The Arts & Crafts Coppersmithing Tradition

Previously Published on Berkeleyside on August 20th, 2015

Article and Photos by Melati Citrawireja

Audel Davis (pictured) and his wife, Lynne, live in a home tucked down a shady street off University Avenue. Apart from a few pesky crows that terrorize their coi fish by day, they have created a lush and quiet sanctuary, greatly influenced by the philosophy and aesthetics of the Arts and Crafts movement – a concept that took flight and reached its peak in the 1890s as a reaction to the age of mass production. It emphasized traditional craftsmanship as a way to put integrity and skill back into the design and manufacturing process.

The inside of Davis’ house is tidy and immaculate in its arrangement. In the reading room, honey-colored morning light oozes through eastern directed windows, fitted with stained-glass panes that Davis made himself.

The three of us sit at the round kitchen table as we chat. A detailed red and white piece that Lynne embroidered lays delicately across its surface, cushioning one of Davis’ copper candlesticks. Although not all of their belongings technically fit inside the time brackets of the Arts and Crafts movement, their entire home exemplifies a careful attention to craftsmanship — a reverence for handmade items and the time that is invested in making them. “It’s all consistent in terms of the process,” says Davis.

Davis is a Bay Area coppersmith, widely known for his Arts and Crafts style lamps that have his own added twist. He delved into this art after he retired from a lengthy career as a juvenile probations officer in 1989 “which was a long, long time ago,” he says, chuckling.

After spending two years in the San Francisco City College metallurgy program with loose plans to make a few light fixtures for his home, he was captivated and continued to experiment in his little home workshop. He was never very interested in money or recognition, but rather found coppersmithing a calming way to satisfy his creative itch.
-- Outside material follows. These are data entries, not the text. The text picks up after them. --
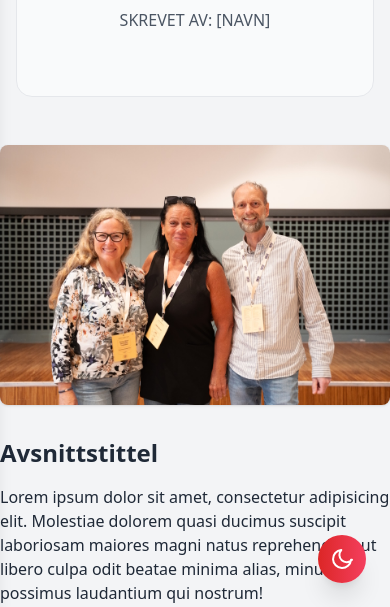
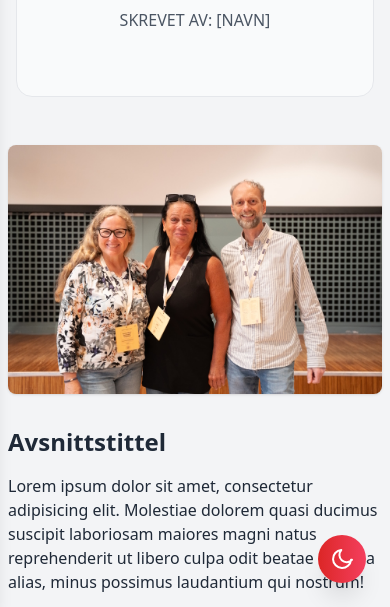
Before and after one commit to andreasholmsen/norginsa-website, a plain HTML site: page arkiv/eksempelartikkel/eksempelartikkel.html in a window 390 px wide. Shown: the part 237-844 px from the top of the page. Drawn offline with nearby package versions, Linux system fonts and the light colour scheme.

Commit message:
Gjorde mobil visning litt bedre med margins

```diff
--- a/arkiv/eksempelartikkel/eksempelartikkel.html
+++ b/arkiv/eksempelartikkel/eksempelartikkel.html
@@ -40,7 +40,8 @@
   </section>
 
 
-<!-- ======= ARTIKKELBILDE MED TEKST PÅ HØYRE SIDE ======= -->
+  <div class="mx-2 md:mx-0">
+    <!-- ======= ARTIKKELBILDE MED TEKST PÅ HØYRE SIDE ======= -->
 <div class="fade-down-anim max-w-4xl mx-auto my-12 flex flex-col md:flex-row items-center md:items-start gap-8">
     <div class="md:w-1/2 w-full">
        <a href="images/5.jpg" target="_blank" rel="noopener">
@@ -175,6 +176,12 @@
     </div>
 </div>
 
+
+
+
+
+  </div>
+
   <!-- Footer Container -->
   <div id="footer"></div>
   <script src="../../assets/js/getFooter.js"></script>
```
Also changed, not shown: arkiv/notail/notail.html (+4 -1 lines), 1 other file.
After selling every piece at a show in San Francisco in the mid-1990s, “I made the mistake of agreeing to take commissions,” he says, “which I hated because people always wanted me to create things that I wasn’t interested in making. I like being able to control what I do.”

When asked what was most compelling about the Arts and Crafts movement, Davis responds: “For a lot of people they just see a style. But for serious Arts and and Crafts people, the philosophy is as interesting as the objects that are produced.”

“After World War II, modernism really took over and design concepts went through some terrible periods. Many nice things were lost because people didn’t value them as they should,” says Davis, ruefully. Then, the Arts and Crafts movement made a revival in the early 1970s after a famous exhibition at Princeton University, and the momentum was renewed for several decades.

“There really isn’t an Arts and Crafts style, but rather a process in terms of how you work — whether metal, wood, or ceramics. The designs come out of this process. Some things come out really well through the way you work the metal,” he says. Davis gestures to the first lamp he ever made, a delicately crafted but sturdy mushroom-like object sitting on a walnut dresser, with a wide rim and a rich fiery tone. The metal is specked with hundreds of individual hammer strokes.

Each lamp takes him about six weeks to complete. “It’s so fun, but very labor intensive,” he says. “It’s very satisfying to finish a piece.”

The reason Davis enjoys working with copper is because he has immense freedom in how he can manipulate both its shape and color. “Copper is a very interesting metal. It’s easy to work with and patinates beautifully — meaning you can make the surface almost any color. See this little pot here?” Davis pulls out a small pot from a wooden drawer, holding it up to the light so I can see its deep color. “I can get a really nice red if I want. Or this, this is done with liver-of-sulfur, a chemical.” He shows me another box with a mossy hue. “I use a lot of different chemicals.”

“Now the revival has peaked — in the last eight to ten years it has slowed down,” he says. “I don’t think it will completely die because it’s still as relevant now as it was in the 1800s when it really started in England. It’s just that people like things that are made by hand, not by machines.”

For more photos of Audel and his home and workshop, click here for the original post.

Audel Davis is represented by the Thomas Reynolds Gallery in San Francisco.

Melati Citrawireja, a development studies undergraduate at UC Berkeley, is currently pursuing a career in visual journalism. She was a summer 2015 photo intern at Berkeleyside. More of her work can be found online at Melati Photography.